Activity:
Using the entries below, copy out all lines where "poniższe" is found.

Data provided:
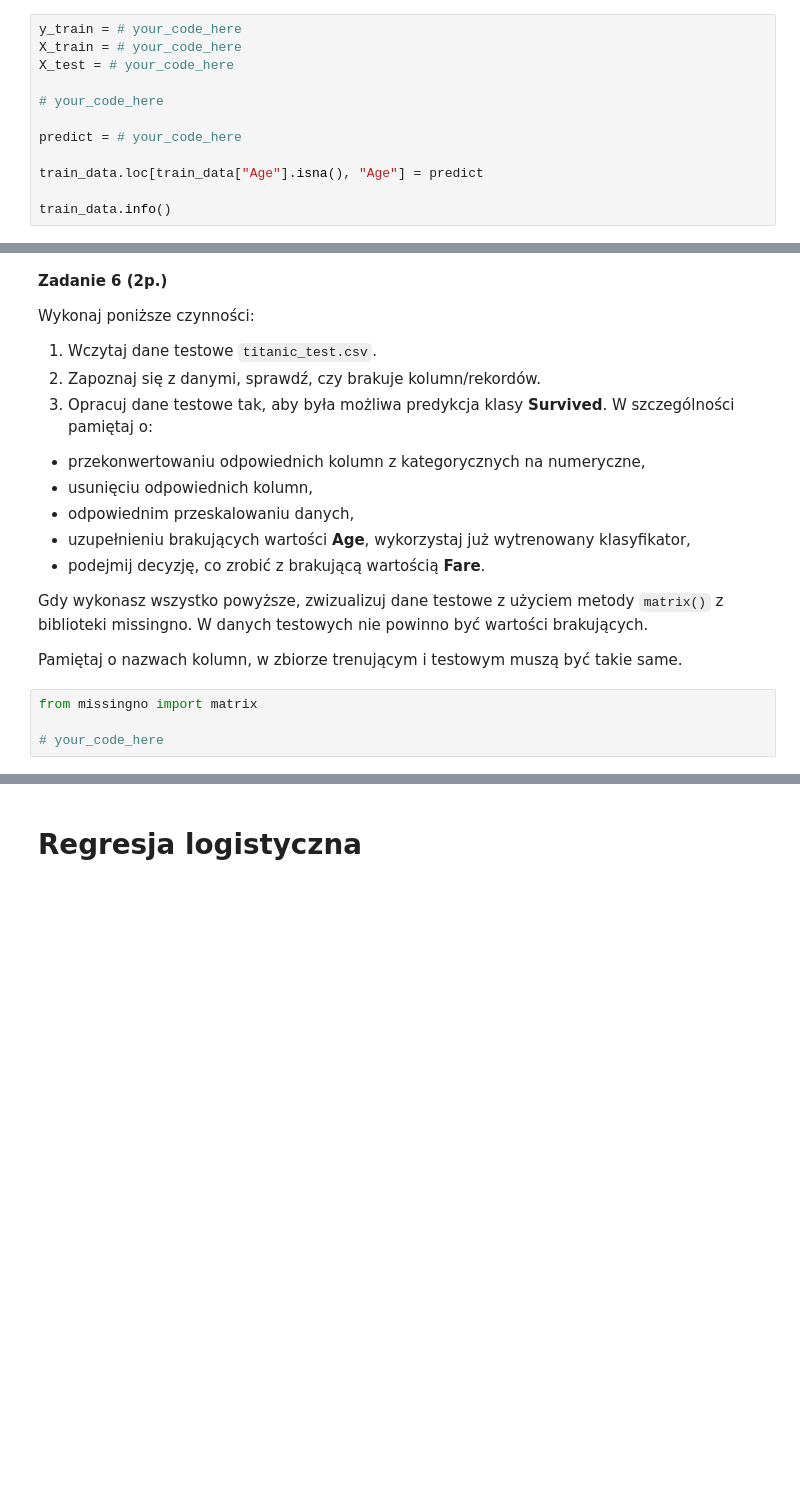
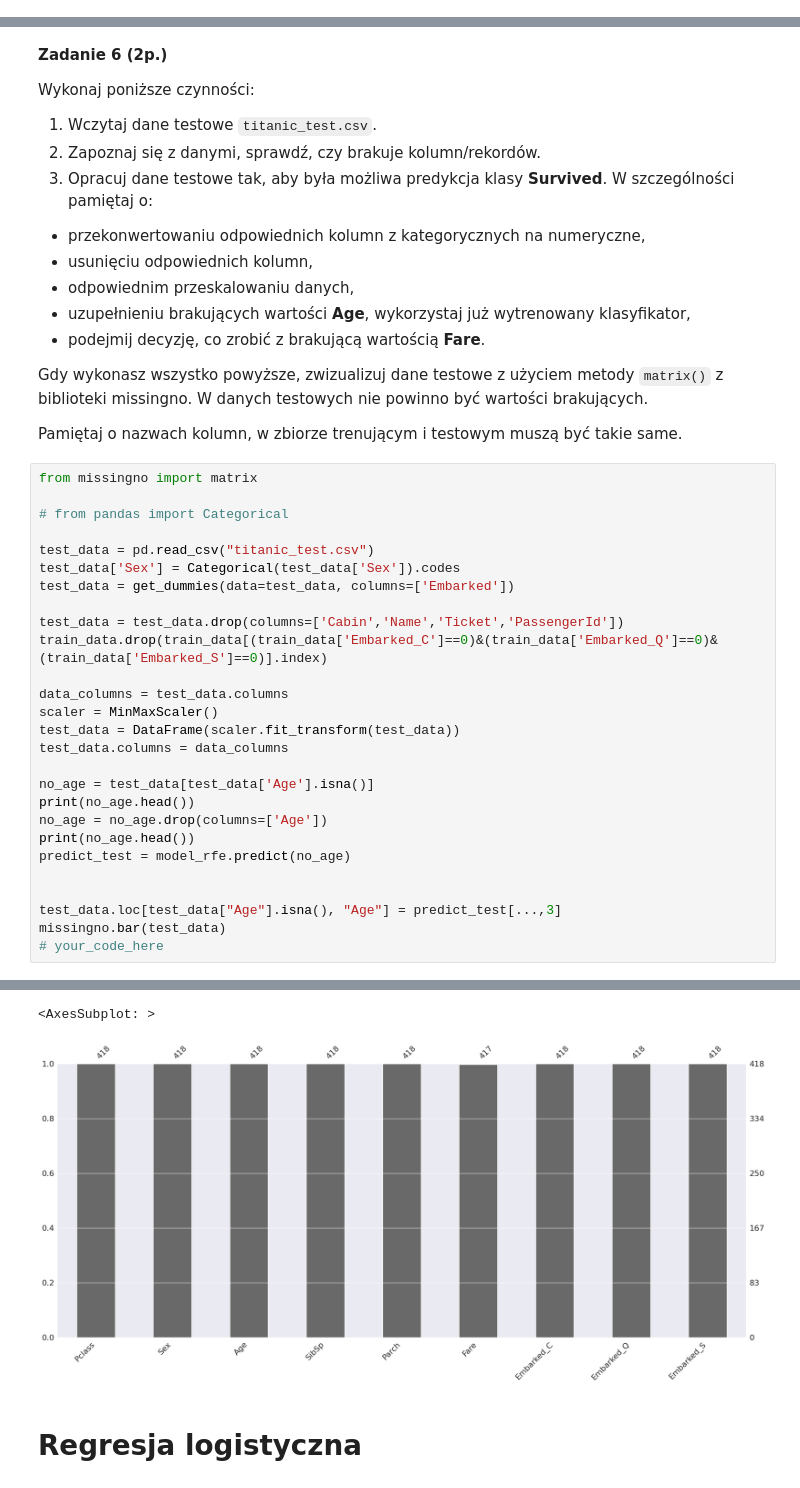
Before and after one commit to jagodek/ai-lab-university-course, a Jupyter notebook: lab1/lab_1_introduction.ipynb, the cells around one changed output, grey strips where cells are left out. Drawn from its saved outputs; the diff is of its cells as text; blank space fills up the shorter version.

```diff
--- a/lab1/lab_1_introduction.ipynb
+++ b/lab1/lab_1_introduction.ipynb
@@ -467,15 +493,3 @@ Wykonaj poniższe czynności:
 1. Wytrenuj model regresji liniowej na podstawie danych (`x_train, y_train`), z wykorzystaniem `RFE` z ustaloną liczbą cech równą 8 (wybrane na podstawie poprzedniej analizy).
 1. Wykorzystaj model do predykcji wartości **Age** dla zbioru `x_test`, wyniki zapisz w zmiennej `predict`.
 1. W oryginalnym zbiorze danych `train_data`, zastąp wartości NaN z kolumny **Age** wartościami ze zmiennej `predict`.
-# %%
-y_train = # your_code_here
-X_train = # your_code_here
-X_test = # your_code_here
-
-# your_code_here
-
-predict = # your_code_here
-
-train_data.loc[train_data["Age"].isna(), "Age"] = predict
-
-train_data.info()
@@ -501,7 +607,31 @@ Wykonaj poniższe czynności:
 Gdy wykonasz wszystko powyższe, zwizualizuj dane testowe z użyciem metody `matrix()` z biblioteki missingno. W danych testowych nie powinno być wartości brakujących.
 
 Pamiętaj o nazwach kolumn, w zbiorze trenującym i testowym muszą być takie same.
-# %%
-from missingno import matrix
-
-# your_code_here
+# %%
+from missingno import matrix
+
+# from pandas import Categorical
+
+test_data = pd.read_csv("titanic_test.csv")
+test_data['Sex'] = Categorical(test_data['Sex']).codes
+test_data = get_dummies(data=test_data, columns=['Embarked'])
+
+test_data = test_data.drop(columns=['Cabin','Name','Ticket','PassengerId'])
+train_data.drop(train_data[(train_data['Embarked_C']==0)&(train_data['Embarked_Q']==0)&(train_data['Embarked_S']==0)].index)
+
+data_columns = test_data.columns
+scaler = MinMaxScaler()
+test_data = DataFrame(scaler.fit_transform(test_data))
+test_data.columns = data_columns
+
+no_age = test_data[test_data['Age'].isna()]
+print(no_age.head())
+no_age = no_age.drop(columns=['Age'])
+print(no_age.head())
+predict_test = model_rfe.predict(no_age)
+
+
+test_data.loc[test_data["Age"].isna(), "Age"] = predict_test[...,3]
+missingno.bar(test_data)
+# your_code_here
+# %% [output]
@@ -508,3 +657,5 @@ from missingno import matrix
+<AxesSubplot: >
+[figure, added]
 # %% [markdown]
 # Regresja logistyczna
 # %% [markdown]
```
Also changed, not shown: parts of 23 cells of this notebook, 1 other file.
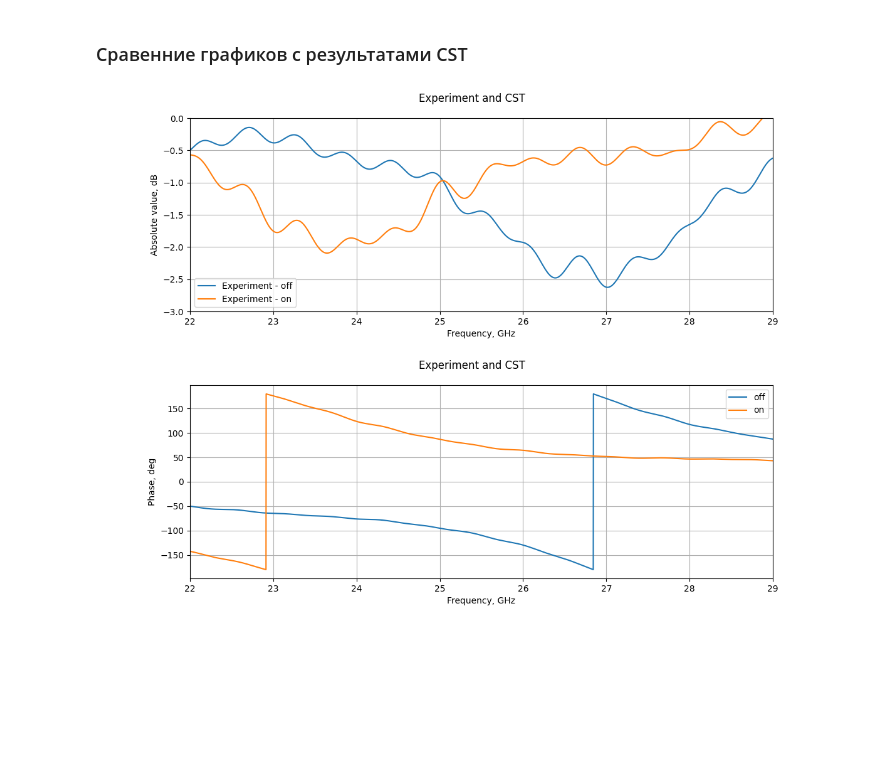
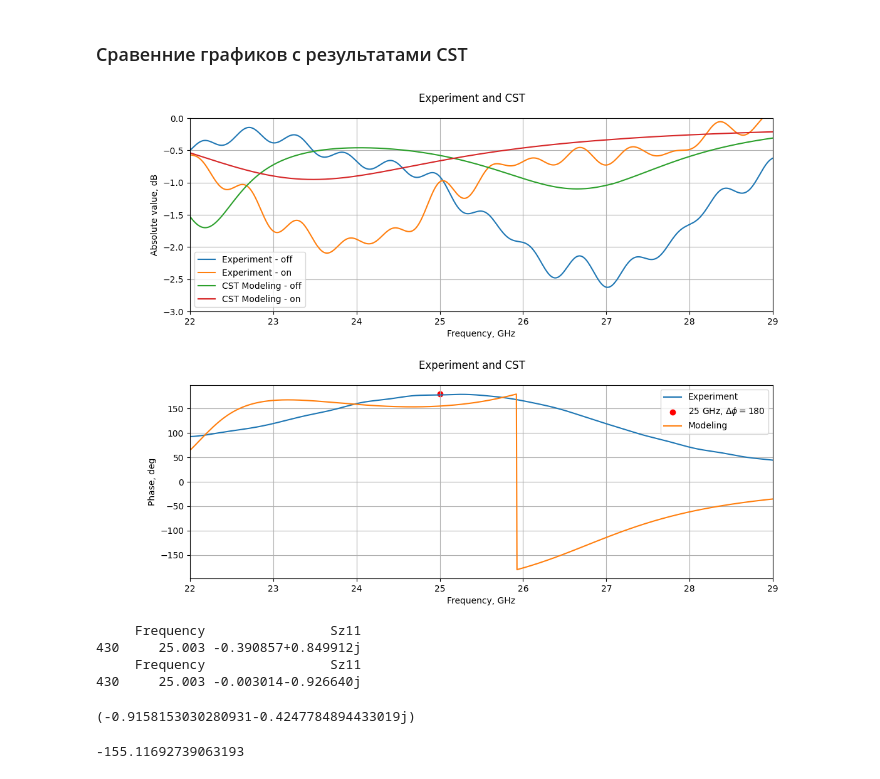
Before and after one commit to isvoropaev02/post_processing_RIS, a Jupyter notebook: 20sept/S11_20sept.ipynb, the cells around one changed output. Drawn from its saved outputs; the diff is of its cells as text; code cells hidden in the pictures; blank space fills up the shorter version.

```diff
--- a/20sept/S11_20sept.ipynb
+++ b/20sept/S11_20sept.ipynb
@@ -195,5 +195,7 @@ Gamma_on = -(s11_object_on - s11_free) / (s11_screen - s11_free)
 # %% [markdown]
 ### Импорт графиков из CST
 # %%
-reflecting_coef_30deg_TE = pd.read_csv('ND_struct_0deg_s11_TE.txt', sep='\t', header=None, skiprows=3,
-                names=['Frequency', 'ReSz11', 'ImSz11'])
+reflecting_coef_off = pd.read_csv('Off_0_deg.txt', sep='\t', header=None, skiprows=3, index_col=False,
+                names=['Frequency', 'ReSz11', 'ImSz11', 'Impedance_Re', 'Impedance_Im'])
+reflecting_coef_on = pd.read_csv('On_0_deg.txt', sep='\t', header=None, skiprows=3, index_col=False,
+                names=['Frequency', 'ReSz11', 'ImSz11', 'Impedance_Re', 'Impedance_Im'])
@@ -210,0 +211,6 @@ cst_Gamma = reflecting_coef_30deg_TE['Sz11']
+# %%
+reflecting_coef_off['Sz11'] = reflecting_coef_off['ReSz11'] + 1j*reflecting_coef_off['ImSz11']
+reflecting_coef_on['Sz11'] = reflecting_coef_on['ReSz11'] + 1j*reflecting_coef_on['ImSz11']
+# %%
+reflecting_coef_off = reflecting_coef_off.drop(['ReSz11', 'ImSz11', 'Impedance_Re', 'Impedance_Im'], axis=1)
+reflecting_coef_on = reflecting_coef_on.drop(['ReSz11', 'ImSz11', 'Impedance_Re', 'Impedance_Im'], axis=1)
@@ -211,3 +226,7 @@ cst_Gamma = reflecting_coef_30deg_TE['Sz11']
+# %%
+cst_freq = reflecting_coef_off['Frequency']
+cst_Gamma_on = reflecting_coef_on['Sz11']
+cst_Gamma_off = reflecting_coef_off['Sz11']
 # %% [markdown]
 ### Сравенние графиков с результатами CST
 # %%
@@ -221,7 +240,8 @@ ax_1.plot(frequency*1e-9, 20*np.log10(Gamma_on.apply(abs).to_numpy()), label='Ex
 # ax_1.plot(frequency*1e-9, 20*np.log10(Gamma_off.apply(abs).to_numpy()), label='No Voltage')
 # ax_1.plot(frequency*1e-9, 20*np.log10(Gamma_on.apply(abs).to_numpy()), label='Inverse voltage')
 
-#ax_1.plot(cst_freq, 20*np.log10(cst_Gamma.apply(abs).to_numpy()), label='Modeling')
+ax_1.plot(cst_freq, 20*np.log10(cst_Gamma_off.apply(abs).to_numpy()), label='CST Modeling - off')
+ax_1.plot(cst_freq, 20*np.log10(cst_Gamma_on.apply(abs).to_numpy()), label='CST Modeling - on')
 ax_1.set_xlabel("Frequency, GHz")
 ax_1.set_ylabel("Absolute value, dB")
 ax_1.set_xlim(left=22, right=29)
@@ -233,26 +253,42 @@ ax_1.grid()
 fig4.suptitle('Experiment and CST')
 plt.show()
 # %% [output]
-[figure, old version]
+[figure, new version]
 # %%
-fig4 = plt.figure(figsize=(12,4))
+fig5 = plt.figure(figsize=(12,4))
 
-ax_1 = fig4.add_subplot(111)
+ax_1 = fig5.add_subplot(111)
 
-#ax_1.plot(frequency*1e-9, np.degrees(pd.Series(Gamma_off / Gamma_on).apply(cmath.phase).to_numpy()), label='Experiment')
-#ax_1.scatter([25], [180], color='r', label = r'25 GHz, $\Delta\phi = 180$')
-#ax_1.plot(cst_freq, np.degrees(cst_Gamma.apply(cmath.phase).to_numpy()), label='Modeling')
+ax_1.plot(frequency*1e-9, np.degrees(pd.Series(Gamma_off / Gamma_on).apply(cmath.phase).to_numpy()), label='Experiment')
+ax_1.scatter([25], [180], color='r', label = r'25 GHz, $\Delta\phi = 180$')
+ax_1.plot(cst_freq, -np.degrees(pd.Series(cst_Gamma_off / cst_Gamma_on).apply(cmath.phase).to_numpy()), label='Modeling')
 
-ax_1.plot(frequency*1e-9, np.degrees(pd.Series(Gamma_off).apply(cmath.phase).to_numpy()), label='off')
-ax_1.plot(frequency*1e-9, np.degrees(pd.Series(Gamma_on).apply(cmath.phase).to_numpy()), label='on')
+# ax_1.plot(frequency*1e-9, np.degrees(pd.Series(Gamma_off).apply(cmath.phase).to_numpy()), label='off')
+# ax_1.plot(frequency*1e-9, np.degrees(pd.Series(Gamma_on).apply(cmath.phase).to_numpy()), label='on')
 ax_1.set_xlabel("Frequency, GHz")
 ax_1.set_ylabel("Phase, deg")
 ax_1.set_xlim(left=22, right=29)
 ax_1.legend()
 ax_1.grid()
 
 
-fig4.suptitle('Experiment and CST')
+fig5.suptitle('Experiment and CST')
 plt.show()
 # %% [output]
-[figure, old version]
+[figure, new version]
+# %%
+print(reflecting_coef_off.query("Frequency > 24.996 & Frequency < 25.004"))
+print(reflecting_coef_on.query("Frequency > 24.996 & Frequency < 25.004"))
+# %% [output]
+     Frequency                Sz11
+430     25.003 -0.390857+0.849912j
+     Frequency                Sz11
+430     25.003 -0.003014-0.926640j
+# %%
+print(reflecting_coef_off['Sz11'].iloc[430] / reflecting_coef_on['Sz11'].iloc[430]) # отношение коэффициентов отражения
+# %% [output]
+(-0.9158153030280931-0.4247784894433019j)
+# %%
+print(np.degrees(cmath.phase(reflecting_coef_off['Sz11'].iloc[430] / reflecting_coef_on['Sz11'].iloc[430])))
+# %% [output]
+-155.11692739063193
```
Also changed, not shown: parts of 6 cells of this notebook, 37 other files.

Response:
@@ -467,15 +493,3 @@ Wykonaj poniższe czynności:
@@ -501,7 +607,31 @@ Wykonaj poniższe czynności:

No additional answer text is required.